Mon·day morn·ing quar·ter·back: “a person who passes judgment on and criticizes something after the event,” according to Oxford. Well, what I’d like to do here, as a Monday Morning Preacher, is simply review the event – which in this case is Pastor Albert Tate’s wonderful sermon at the fabulous Fellowship Monrovia Church. (I don’t even watch pro football anymore, and not just because my ex-team the New York Giants made it so painful for me for so long).
I have no judgment or criticism to offer about the sermon. Rather I have some thoughts, lots and lots of thoughts. And one thought is that others might be interested in these thoughts. Also, if you want to hear the original message, then go to Fellowship Monrovia’s site and listen for yourself. You’ll be glad you did, because this man preeeches!
So I hope these thoughts speak to a variety of people, no matter where upon the spiritual path – or which spiritual path – you might be on.
My Church is reviewing the idea of the sabbath right now, or as I always think about it, shabbat – because, you know, my Jewish past and the ways in which that observance is very much proscribed in Jewish tradition. Last week’s sermon was about stopping; this week we looked at resting. Pastor Tate used the term “cultural current,” as in we tend to be carried away by our cultural currents. I imagine us as attractive pieces of driftwood, just floating downstream. Resting is not a part of that current, so we need to grab hold of a spiritual branch, if you will, if we’d like to stay in one place for a minute. In the French language, the infinitive verb rester means to stay. As in, Je reste ici, I’m staying here. So to me, to rest is to stay. Kind of like when we demand that our dog – or kid – stay by our side on a walk.
So, some reasons offered yesterday for staying include the fact that we miss things when we “disobey.” Again, think of the dog and the kid; they will miss the treat (bribe) they would have received if only they had remained in place long enough. And, just as when a parent tells a child what to do, the sabbath is not a suggestion, according to Pastor Tate. We need to not take it as such. He argues that having six days “on” and one day “off” is actually a natural human rhythm. God started that rhythm after all.

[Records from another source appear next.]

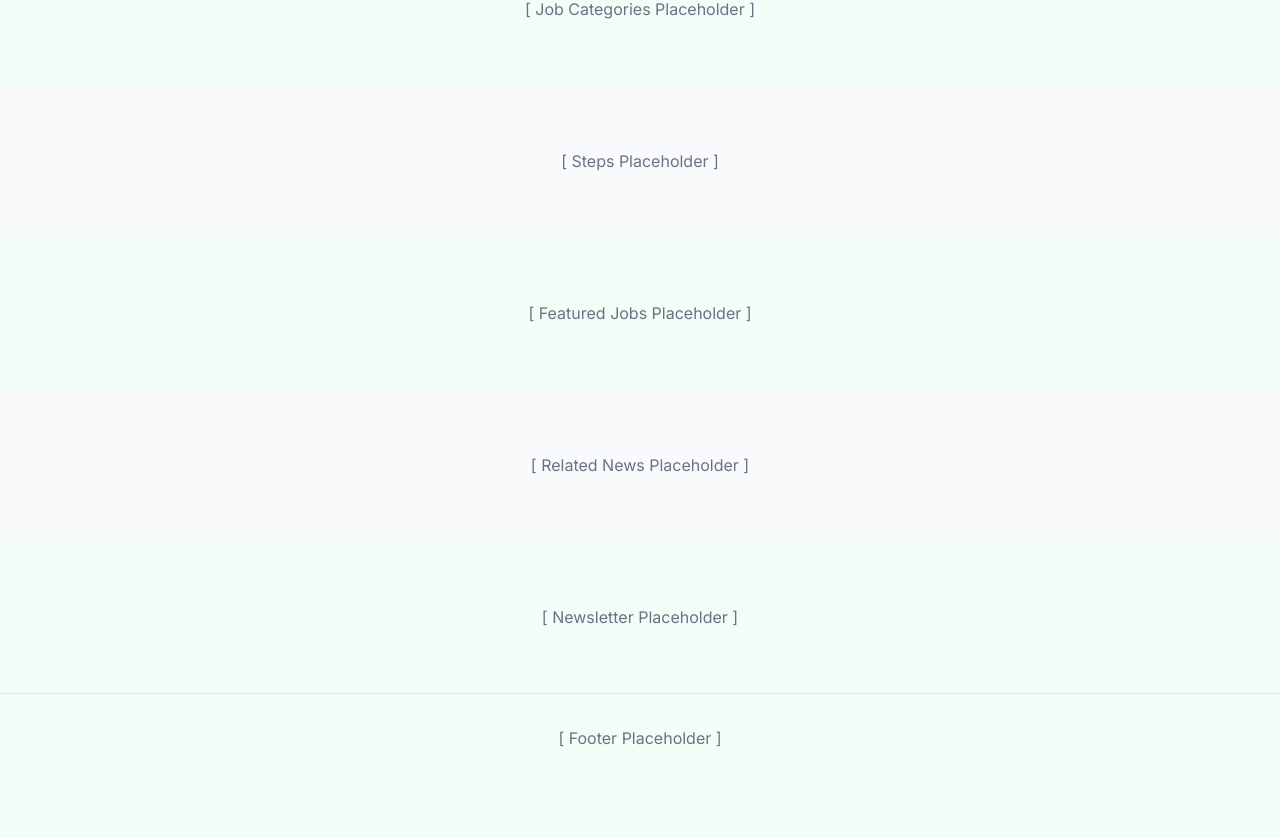
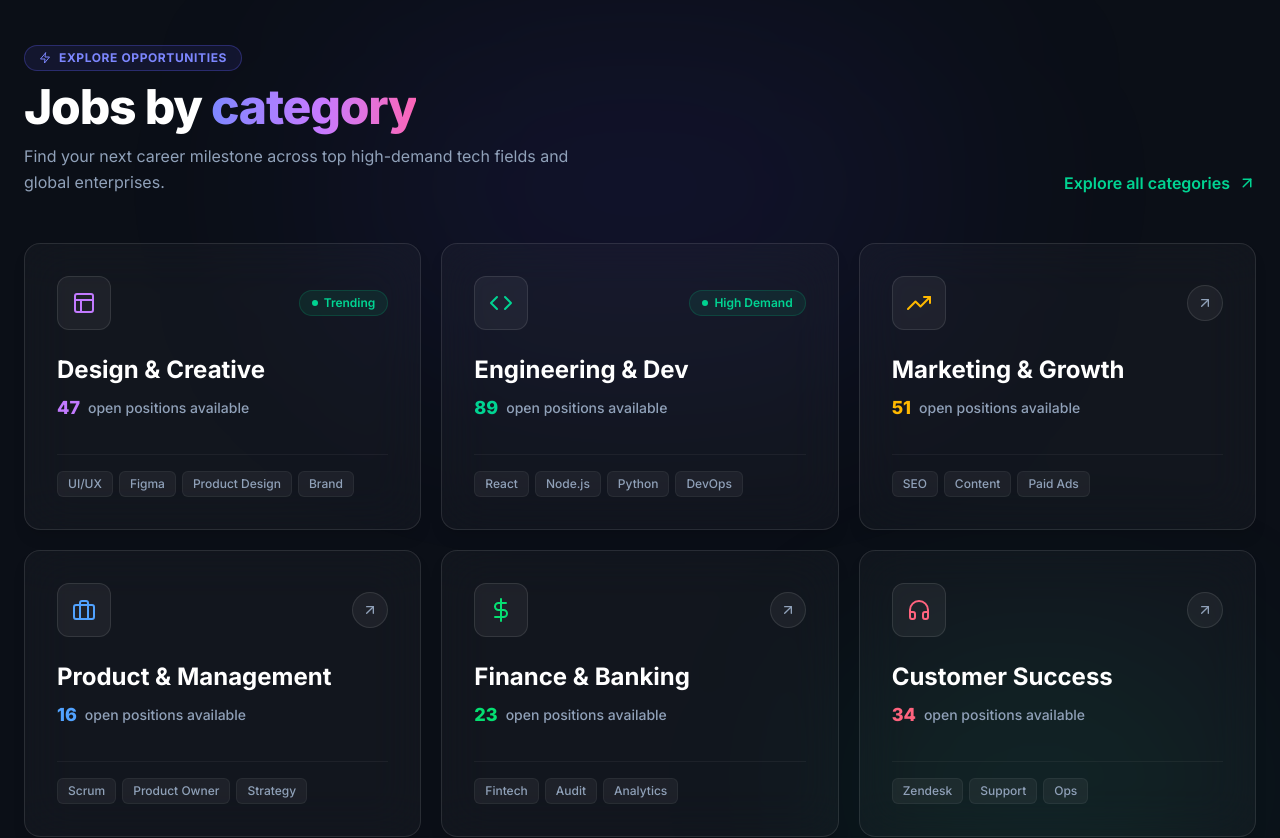
Before and after one commit to shepherd-bit/03-react-job-site, a React (Vite) app: page / in a window 1280 px wide. Shown: the part 1370-2208 px from the top of the page. Before the commit the page ends 2152 px from the top, so only its background shows below. Built offline with nearby package versions, Linux system fonts and the light colour scheme.

Commit message:
Update JobCategories.jsx

```diff
--- a/src/components/JobCategories.jsx
+++ b/src/components/JobCategories.jsx
@@ -1,7 +1,228 @@
+import { useRef } from 'react';
+import { useGSAP } from '@gsap/react';
+import gsap from 'gsap';
+import { ScrollTrigger } from 'gsap/ScrollTrigger';
+import {
+  FiLayout,
+  FiCode,
+  FiTrendingUp,
+  FiBriefcase,
+  FiDollarSign,
+  FiHeadphones,
+  FiArrowUpRight,
+  FiZap
+} from 'react-icons/fi';
+
+gsap.registerPlugin(ScrollTrigger);
+
+const categories = [
+  {
+    id: 'design',
+    title: 'Design & Creative',
+    jobsCount: 47,
+    icon: FiLayout,
+    featured: true,
+    badge: 'Trending',
+    gradient: 'from-purple-500/20 via-indigo-500/10 to-transparent',
+    accentColor: 'text-purple-400',
+    glowColor: 'group-hover:border-purple-500/50 group-hover:shadow-purple-500/20',
+    topRoles: ['UI/UX', 'Figma', 'Product Design', 'Brand']
+  },
+  {
+    id: 'engineering',
+    title: 'Engineering & Dev',
+    jobsCount: 89,
+    icon: FiCode,
+    featured: true,
+    badge: 'High Demand',
+    gradient: 'from-emerald-500/20 via-teal-500/10 to-transparent',
+    accentColor: 'text-emerald-400',
+    glowColor: 'group-hover:border-emerald-500/50 group-hover:shadow-emerald-500/20',
+    topRoles: ['React', 'Node.js', 'Python', 'DevOps']
+  },
+  {
+    id: 'marketing',
+    title: 'Marketing & Growth',
+    jobsCount: 51,
+    icon: FiTrendingUp,
+    featured: false,
+    gradient: 'from-amber-500/20 via-orange-500/10 to-transparent',
+    accentColor: 'text-amber-400',
+    glowColor: 'group-hover:border-amber-500/50 group-hover:shadow-amber-500/20',
+    topRoles: ['SEO', 'Content', 'Paid Ads']
+  },
+  {
+    id: 'management',
+    title: 'Product & Management',
+    jobsCount: 16,
+    icon: FiBriefcase,
+    featured: false,
+    gradient: 'from-blue-500/20 via-cyan-500/10 to-transparent',
+    accentColor: 'text-blue-400',
+    glowColor: 'group-hover:border-blue-500/50 group-hover:shadow-blue-500/20',
+    topRoles: ['Scrum', 'Product Owner', 'Strategy']
+  },
+  {
+    id: 'finance',
+    title: 'Finance & Banking',
+    jobsCount: 23,
+    icon: FiDollarSign,
+    featured: false,
+    gradient: 'from-green-500/20 via-emerald-500/10 to-transparent',
+    accentColor: 'text-green-400',
+    glowColor: 'group-hover:border-green-500/50 group-hover:shadow-green-500/20',
+    topRoles: ['Fintech', 'Audit', 'Analytics']
+  },
+  {
+    id: 'support',
+    title: 'Customer Success',
+    jobsCount: 34,
+    icon: FiHeadphones,
+    featured: false,
+    gradient: 'from-rose-500/20 via-pink-500/10 to-transparent',
+    accentColor: 'text-rose-400',
+    glowColor: 'group-hover:border-rose-500/50 group-hover:shadow-rose-500/20',
+    topRoles: ['Zendesk', 'Support', 'Ops']
+  },
+];
+
 export default function JobCategories() {
+  const containerRef = useRef(null);
+
+  useGSAP(
+    () => {
+      // 1. Safe Entrance Animation using gsaps batch / smooth reveal without hiding elements upfront
+      gsap.from('.cat-card', {
+        scrollTrigger: {
+          trigger: containerRef.current,
+          start: 'top 85%',
+        },
+        y: 20,
+        opacity: 0,
+        duration: 0.6,
+        stagger: 0.08,
+        ease: 'power2.out',
+        clearProps: 'all' // Ensures opacity and transforms are wiped clean after animation finishes
+      });
+
+      // 2. Animated Counter Numbers
+      const counters = gsap.utils.toArray('.counter-num');
+      counters.forEach((counter) => {
+        const target = parseInt(counter.getAttribute('data-target'), 10);
+        gsap.to(counter, {
+          scrollTrigger: {
+            trigger: containerRef.current,
+            start: 'top 85%',
+          },
+          innerText: target,
+          duration: 1.5,
+          snap: { innerText: 1 },
+          ease: 'power2.out',
+        });
+      });
+    },
+    { scope: containerRef }
+  );
+
   return (
-    <section className="py-16 text-center">
-      <p className="text-gray-500">[ Job Categories Placeholder ]</p>
+    <section
+      ref={containerRef}
+      className="py-20 sm:py-28 bg-[#0B0F17] text-white relative overflow-hidden"
+    >
+      {/* Background Ambient Glows */}
+      <div className="absolute top-1/4 left-1/2 -translate-x-1/2 -translate-y-1/2 w-[600px] h-[300px] bg-indigo-600/10 blur-[120px] rounded-full pointer-events-none" />
+      <div className="absolute bottom-10 right-10 w-[400px] h-[250px] bg-emerald-500/10 blur-[100px] rounded-full pointer-events-none" />
+
+      <div className="max-w-7xl mx-auto px-6 relative z-10">
+        {/* Section Header */}
+        <div className="flex flex-col md:flex-row md:items-end justify-between mb-12 gap-6">
+          <div className="space-y-3">
+            <div className="inline-flex items-center gap-2 bg-indigo-500/10 border border-indigo-500/30 text-indigo-400 px-3.5 py-1 rounded-full text-xs font-bold uppercase tracking-wider">
+              <FiZap className="text-indigo-400" />
+              Explore Opportunities
+            </div>
+            <h2 className="text-3xl sm:text-5xl font-extrabold tracking-tight text-white">
+              Jobs by <span className="text-transparent bg-clip-text bg-gradient-to-r from-indigo-400 via-purple-400 to-pink-400">category</span>
+            </h2>
+            <p className="text-slate-400 text-sm sm:text-base max-w-xl font-normal leading-relaxed">
+              Find your next career milestone across top high-demand tech fields and global enterprises.
+            </p>
+          </div>
+
+          <a
+            href="#categories"
+            className="group inline-flex items-center gap-2 text-emerald-400 font-semibold hover:text-emerald-300 transition-all text-sm sm:text-base self-start md:self-end"
+          >
+            Explore all categories
+            <FiArrowUpRight className="text-lg group-hover:translate-x-1 group-hover:-translate-y-1 transition-transform" />
+          </a>
+        </div>
+
+        {/* Bento Grid */}
+        <div className="grid grid-cols-1 md:grid-cols-2 lg:grid-cols-3 gap-5">
+          {categories.map((cat) => {
+            const Icon = cat.icon;
+            return (
+              <div
+                key={cat.id}
+                className={`cat-card group relative p-6 sm:p-8 rounded-2xl bg-white/[0.03] backdrop-blur-xl border border-white/10 hover:bg-white/[0.06] transition-all duration-300 shadow-lg hover:shadow-2xl hover:-translate-y-1.5 cursor-pointer flex flex-col justify-between overflow-hidden ${cat.glowColor}`}
+              >
+                {/* Radial Gradient Backdrop Effect on Hover */}
+                <div
+                  className={`absolute inset-0 bg-gradient-to-br ${cat.gradient} opacity-0 group-hover:opacity-100 transition-opacity duration-500 pointer-events-none`}
+                />
+
+                {/* Card Top Header */}
+                <div>
+                  <div className="flex items-center justify-between mb-6">
+                    <div className={`p-3.5 rounded-xl bg-white/5 border border-white/10 ${cat.accentColor} group-hover:scale-110 group-hover:bg-white/10 transition-all duration-300`}>
+                      <Icon className="text-2xl" />
+                    </div>
+
+                    {cat.badge ? (
+                      <span className="inline-flex items-center gap-1.5 px-3 py-1 rounded-full text-xs font-semibold bg-emerald-500/10 text-emerald-400 border border-emerald-500/20">
+                        <span className="w-1.5 h-1.5 rounded-full bg-emerald-400 animate-pulse" />
+                        {cat.badge}
+                      </span>
+                    ) : (
+                      <div className="w-9 h-9 rounded-full bg-white/5 border border-white/10 flex items-center justify-center text-slate-400 group-hover:text-white group-hover:bg-white/10 group-hover:border-white/20 transition-all">
+                        <FiArrowUpRight className="text-base group-hover:translate-x-0.5 group-hover:-translate-y-0.5 transition-transform" />
+                      </div>
+                    )}
+                  </div>
+
+                  {/* Title & Count */}
+                  <h3 className="text-xl sm:text-2xl font-bold text-white mb-2 group-hover:text-transparent group-hover:bg-clip-text group-hover:bg-gradient-to-r group-hover:from-white group-hover:to-slate-300 transition-all">
+                    {cat.title}
+                  </h3>
+
+                  <div className="flex items-center gap-2 text-slate-400 text-sm font-medium">
+                    <span
+                      className={`counter-num text-lg font-extrabold ${cat.accentColor}`}
+                      data-target={cat.jobsCount}
+                    >
+                      {cat.jobsCount}
+                    </span>
+                    <span>open positions available</span>
+                  </div>
+                </div>
+
+                {/* Micro-Pills */}
+                <div className="mt-8 pt-4 border-t border-white/5 flex flex-wrap gap-1.5">
+                  {cat.topRoles.map((role) => (
+                    <span
+                      key={role}
+                      className="px-2.5 py-1 rounded-md text-xs font-medium bg-white/5 text-slate-400 border border-white/5 group-hover:border-white/10 group-hover:text-slate-200 group-hover:bg-white/10 transition-all"
+                    >
+                      {role}
+                    </span>
+                  ))}
+                </div>
+              </div>
+            );
+          })}
+        </div>
+      </div>
     </section>
   );
 }
```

But why did God rest, asks the Pastor. God rested because He was done working. Like He drew a line in the sand – or put a bow on it, or whatever visual helps you – and then said, I did what I planned to do. As in, “In the beginning God created the heavens and the earth” (Gen. 1:1). God’s like, That’s enough for now, I’m gonna chill. This is a model we are asked to follow: finish up your work and then rest – every week. Rest needs to become “more than a response to being tired,” exhorts Tate. “Work from rest, not for it,” he advises. The latter is so very American, isn’t it? Those of us who have traveled overseas know that not every other culture believes in powering though the day just so that one can get home – or to happy hour – and collapse. #siesta
But our culture does little to support or match that natural rhythm of six-on, one-off. We know we have things to do, and work gets in the way of those things, so we have to do more work, even after working. Yesterday we were encouraged to make a To-Be list as opposed to a To-Do list. Like, what will your self-assigned tasks help you be. That’s a hard one for me because I loooove my to-do lists. I feel oh-so productive as I make my way through them. I was raised that way, by an ex-Navy lieutenant who called the places you missed when waxing the car, “holidays.” So, I knew from an early age that holidays, rest, vacation, checking out – all that – was not good!
The hardest part for some of us in this resting is that we might just find out that the world will go on without us. Whether we are telling our employer we can’t answer emails on the weekend, or a friend that we don’t go out Sunday nights, it might just be that our organization does not shut down, nor does our friend perish due to a night without us. But the biggest point of rest, in terms of spiritual growth, is to connect with God – a Higher Power for some folks. There we are faced with our thoughts and our feelings. We may even be asked to “give an account,” as Pastor says, reminding us that accounts come with a cost. (Which is why some of us shy away from being at rest in order to avoid paying that price of solitude).
For many Christians, we have to remind ourselves that we are worthy of approaching God (through prayer, reflection, what have you), because it’s not about what we have/haven’t done, it’s about God. We are mandated to surrender, which is actually a very strong position to take in the big picture. It’s a position of humility, and an acknowledgement that “we’ll have more to bring next week,” as Tate reminds us. We had better unload while we can before getting back on the to-do hamster wheel that our culture encourages in so very many ways. So, if possible, on Sunday – or another day that works better with your particular schedule – stay. “Be still, and know that I am God…” (Psalm 46:10). Or at least, for now, just try to be still.